“Rural Appalachians have long bristled at the way outsiders have portrayed them, replacing their complicated reality with stereotypes about poor and ignorant mountain people,” wrote the Associated Press in their recent story, “In Appalachia, people watch COVID-19, race issues from afar.”
The AP goes on to affirm that belief just two paragraphs later, writing, “Yet it’s impossible to paint a picture of this swath of Appalachia without describing its deep and pervasive poverty. While COVID-19 itself hasn’t hit hard yet, its economic impact is further squeezing a region that can barely afford it.”
While many issues plague the area, Southeast Ohio is more than a collection of poor and uneducated people. It is a diverse region with a rich history that makes the hills a special place to all. Generalizing Appalachia as such is akin to saying that New York City is filled with rich, urban elitists. It’s not true, and it perpetuates damaging stereotypes that those living there have to combat often.
Multiple of our reporters and staffers at The Post grew up and still call Southeast Ohio and Appalachia home. To them, AP’s article is not only frustrating and angering, but it fills them with sadness knowing that their hometowns are perceived by the media as nothing more than poverty-stricken rural slums. To these reporters, Southeast Ohio is a beautiful place that grew them into the people—and reporters—they are today.
AP’s article is the perfect example of parachute journalism, where reporters are sent to cover areas they have little knowledge about. The reporter uses language intentionally describing Southeast Ohio as this poverty-stricken, dull place, perpetuating the poorness of the area, even though scenes like this are found all across America. These descriptions continue to feed to readers false representations of the people who live in Appalachian counties.

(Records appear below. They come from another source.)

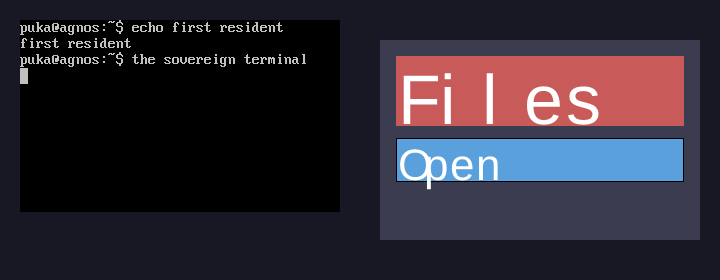
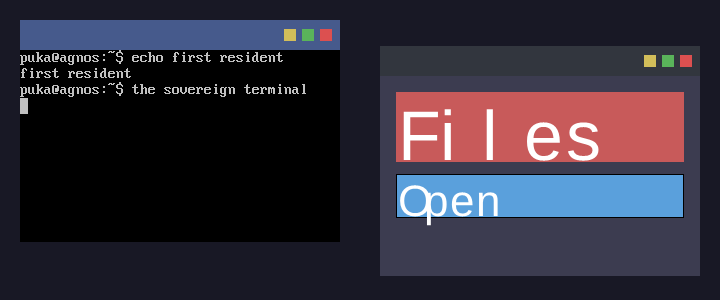
render decouple

diff --git a/docs/development/state.md b/docs/development/state.md
@@ -5,13 +5,23 @@
 
 ## Version
 
-**0.6.0** (2026-07-08) — **native display protocol (setu server + frame-loop integration)**:
-the compositor side of the sovereign dhancha ↔ aethersafha wire — `src/setu_server.cyr`
-(AF_UNIX transport, length-from-header framing), `src/setu_dispatch.cyr`
+**0.7.0** (2026-07-08) — **renderer decoupled from the shell (reusable window chrome)**:
+the shell status-panel renderer (`render_shell_panel` + `panel_bar_w`/`panel_net_color`/
+`PanelK`), which coupled to `shell.cyr`'s `SystemStatus` + `SH_NetStatus`, moved out of
+`render.cyr` into a new **`src/shell_render.cyr`** (the shell → render bridge). `render.cyr`
+now holds only shell-agnostic primitives (`fill_rect`, `rend_blend`, damage tracker,
+`deco_*`, `render_window`/`render_frame`, kashi `draw_char`/`draw_text`) and is reusable
+on its own — `programs/puka_desktop_probe.cyr` now includes it directly and frames each
+hosted setu client (puka, dhancha) with real compositor chrome including **bitmap title
+TEXT**, replacing its inlined fill-only titlebar. Pure module split; behavior identical.
+
+Built on **0.6.0** (2026-07-08) — **native display protocol (setu server + frame-loop
+integration)**: the compositor side of the sovereign dhancha ↔ aethersafha wire —
+`src/setu_server.cyr` (AF_UNIX transport, length-from-header framing), `src/setu_dispatch.cyr`
 (`CREATE_SURFACE` → real `Window`, buffer receive + bhumi-framebuffer blit, verified),
 and `src/main.cyr` standing up a non-blocking setu listener that composites real client
 presents in the actual frame loop. Proven on Linux against a real dhancha `DhClient`;
-`AF_UNIX` fail-closes on agnos so the agnos loop is untouched. Adds the new `setu` 0.1.0
+`AF_UNIX` fail-closes on agnos so the agnos loop is untouched. Adds the `setu` 0.1.0
 contract-lib dependency. The final kernel-scanout hop is agnos-only.
 
 Built on **0.5.0** (2026-07-03) — **Bite C (built-in apps) — C1 + C2**: the app framework
@@ -35,7 +45,7 @@ presentation), **0.4.0** (mehman foreign-app hosting + kavach-sandboxed guest ex
 ## Source
 
 - Rust reference: 27,207 lines at `rust-old/` (frozen, do not edit).
-- Cyrius port: **19 modules**; compiles clean + runs on the bhumi seam.
+- Cyrius port: **20 modules**; compiles clean + runs on the bhumi seam.
   - **Core (M1/Bite A)** — `geom`, `window`, `compositor`, `render`, `input`, `main`.
     compositor: workspaces + context types + move/switch + secure/agent-aware modes
     + window-at-point hit-test; renderer: alpha blend + damage tracking + window
@@ -49,7 +59,9 @@ presentation), **0.4.0** (mehman foreign-app hosting + kavach-sandboxed guest ex
   - **Wiring (B3, complete)** — `desktop` aggregate owns the compositor + all 8 leaf
     managers, created by `main`. `render_desktop` is the unified frame: clear to the
     **theme** background (`desk_bg_color`), paint windows, draw the **shell** status
-    panel (`render_shell_panel` — cpu/mem/battery bars, net dot, notification badge).
+    panel (`render_shell_panel` — cpu/mem/battery bars, net dot, notification badge —
+    which lives in `shell_render.cyr`, the shell → render bridge, so `render.cyr`
+    itself carries no shell symbols and is reusable standalone).
     Live cross-subsystem links: compositor→accessibility (`desktop_sync_accessibility`),
     theme→renderer, shell→renderer, shell_integration tray. (ai/security/gestures/
     plugin instantiated; deeper feature wiring is follow-on.)
@@ -76,9 +88,10 @@ presentation), **0.4.0** (mehman foreign-app hosting + kavach-sandboxed guest ex
 
 ## Tests
 
-- **17 `.tcyr` files, all green.** Core: `aethersafha` (38), `render` (34 — decoration
-  hit-test + shell-panel bars + bitmap text pixel test), `input` (13), `leaf_modules`
-  (11), `desktop` (15). mehman: `foreign` (23 — guest spec/surface + host-as-window +
+- **18 `.tcyr` files, all green.** Core: `aethersafha` (38), `render` (29 — decoration
+  hit-test + bitmap text pixel test; now shell-free), `shell_render` (14 — panel bars +
+  net-status color + `render_shell_panel` shell→framebuffer smoke), `input` (13),
+  `leaf_modules` (11), `desktop` (15). mehman: `foreign` (23 — guest spec/surface + host-as-window +
   sandboxed run + capture + **presentation pixel test**). capture: `screen_capture`
   (90 — permissions / rate-limit / secure-mode / region-clamp / window / history +
   RAW/BMP/PNG encoder checksums), `screen_recording` (72 — session lifecycle / state

diff --git a/CHANGELOG.md b/CHANGELOG.md
@@ -4,6 +4,34 @@ All notable changes to this project will be documented in this file.
 
 The format is based on [Keep a Changelog](https://keepachangelog.com/en/1.1.0/).
 
+## [0.7.0] - 2026-07-08 — renderer decoupled from the shell (reusable window chrome)
+
+### Changed
+
+- **`src/render.cyr` is now free of `shell.cyr` symbols — the core window
+  renderer is reusable on its own.** The shell status-panel renderer
+  (`render_shell_panel` + `panel_bar_w` / `panel_net_color` + the `PanelK`
+  metrics), which coupled to `shell.cyr`'s `SystemStatus` + `SH_NetStatus`,
+  moved out of `render.cyr` into a new **`src/shell_render.cyr`** — the one place
+  the desktop shell's data model meets the framebuffer (the shell → render
+  bridge). `render.cyr` now holds only shell-agnostic primitives: `fill_rect`,
+  `rend_blend`, the damage tracker, `deco_*` decoration hit-testing, `render_window`
+  / `render_frame`, and the kashi bitmap-text `draw_char` / `draw_text` /
+  `draw_text_lines`. `main.cyr` gains the `shell_render.cyr` include;
+  `desktop.cyr`'s `render_desktop` is unchanged. Pure module split — behavior is
+  identical.
+- **`tests/render.tcyr` no longer includes `shell.cyr`** — proving `render.cyr`
+  stands alone. The panel bar-graph assertions moved to the new
+  **`tests/shell_render.tcyr`**, which adds `panel_net_color` mapping checks and a
+  `render_shell_panel` shell → framebuffer smoke test. **18 `.tcyr` suites green.**
+- **`programs/puka_desktop_probe.cyr` now reuses `render_window` + `draw_text`**
+  for native window chrome. Because `render.cyr` is decoupled, the probe includes
+  it directly and frames each hosted setu client (puka, dhancha) with the real
+  compositor titlebar — focus tint, traffic-light buttons, **and bitmap title
+  TEXT** ("puka - terminal", "dhancha - files"). The previous inlined, fill-only
+  `pdp_titlebar` (managed windows without title text) is gone. Verified end-to-end
+  on Linux: two managed, **titled** windows composited to a PPM.
+
 ## [0.6.0] - 2026-07-08 — native display protocol (setu server + frame-loop integration)
 
 ### Added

Not only does the reporter choose words that degrade Southeast Ohio, but he chooses to exploit individuals within these communities, documenting their lives in a derogatory narrative. The reporter writes “trailer homes fixed with duct tape” and “roofs with shingles flaking off,” descriptions documenting the poverty of these towns. The article only perpetuates the dark, dreary side of Appalachia instead of highlighting initiatives and efforts that are in place to combat the issues circulating its residents.

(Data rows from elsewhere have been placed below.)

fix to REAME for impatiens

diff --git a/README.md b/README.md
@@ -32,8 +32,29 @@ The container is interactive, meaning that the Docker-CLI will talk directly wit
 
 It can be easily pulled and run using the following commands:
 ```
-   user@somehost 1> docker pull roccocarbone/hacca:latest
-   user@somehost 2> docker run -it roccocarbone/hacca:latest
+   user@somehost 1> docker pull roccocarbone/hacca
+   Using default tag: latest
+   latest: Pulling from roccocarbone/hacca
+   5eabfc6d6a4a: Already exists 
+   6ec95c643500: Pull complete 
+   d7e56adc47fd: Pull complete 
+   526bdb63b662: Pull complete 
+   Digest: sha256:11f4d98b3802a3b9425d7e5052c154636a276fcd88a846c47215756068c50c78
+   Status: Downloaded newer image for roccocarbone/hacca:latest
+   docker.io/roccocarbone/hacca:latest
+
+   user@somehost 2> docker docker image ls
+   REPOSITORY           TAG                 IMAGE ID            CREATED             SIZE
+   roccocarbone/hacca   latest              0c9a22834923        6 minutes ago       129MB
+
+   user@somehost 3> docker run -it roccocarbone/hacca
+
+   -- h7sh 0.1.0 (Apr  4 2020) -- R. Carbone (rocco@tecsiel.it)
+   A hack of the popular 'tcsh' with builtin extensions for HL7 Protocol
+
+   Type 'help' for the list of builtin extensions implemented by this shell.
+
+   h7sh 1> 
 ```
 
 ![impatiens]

Tim Sullivan also writes that, “like COVID-19, the other great story of today’s America – racial tensions and protests - is notable here for its absence. Black life is something most people simply don’t see in southeastern Ohio.” While it’s true that Appalachia is predominately white, to completely dismiss the vibrant culture of minorities in the region as “racial misunderstanding” is wrong. In fact, The Post wrote in 2016 about how Black Appalachians felt as if they were perceived as “Black hillbillies” to those outside the region, “that we were unsophisticated and dumb.” Articles such as Sullivan’s do nothing more than drive home the false narrative that Southeast Ohio is made up of nothing more than poor white people.
Journalism is built on the pillars of fairness and balance. It wasn’t an objective portrayal of these people as it should’ve been, but a recount meant to influence what readers should think about people from Appalachia; that they’re addicted to drugs and impoverished. The article doesn’t represent Appalachia as a whole. The people of Appalachia deserve more dignity than they were given.
Southeast Ohioans and Appalachians care. They are proud of their origins, the issues they continue to overcome as well as the triumphs they succeed in. To only focus on the negatives is not only a disservice to those Americans but to any readers of AP. Appalachia doesn't watch America from afar, it’s at the core of it.
Editorials represent the majority opinion of The Post's executive editors: Editor-in-Chief Molly Schramm, Managing Editor Baylee DeMuth and Digital Managing Editor Matthew Geiger. Post editorials are independent of the publication's news coverage.
Clarification appended: A previous version of this article did not include Sullivan’s name on first reference. The article has been updated to reflect the most accurate information.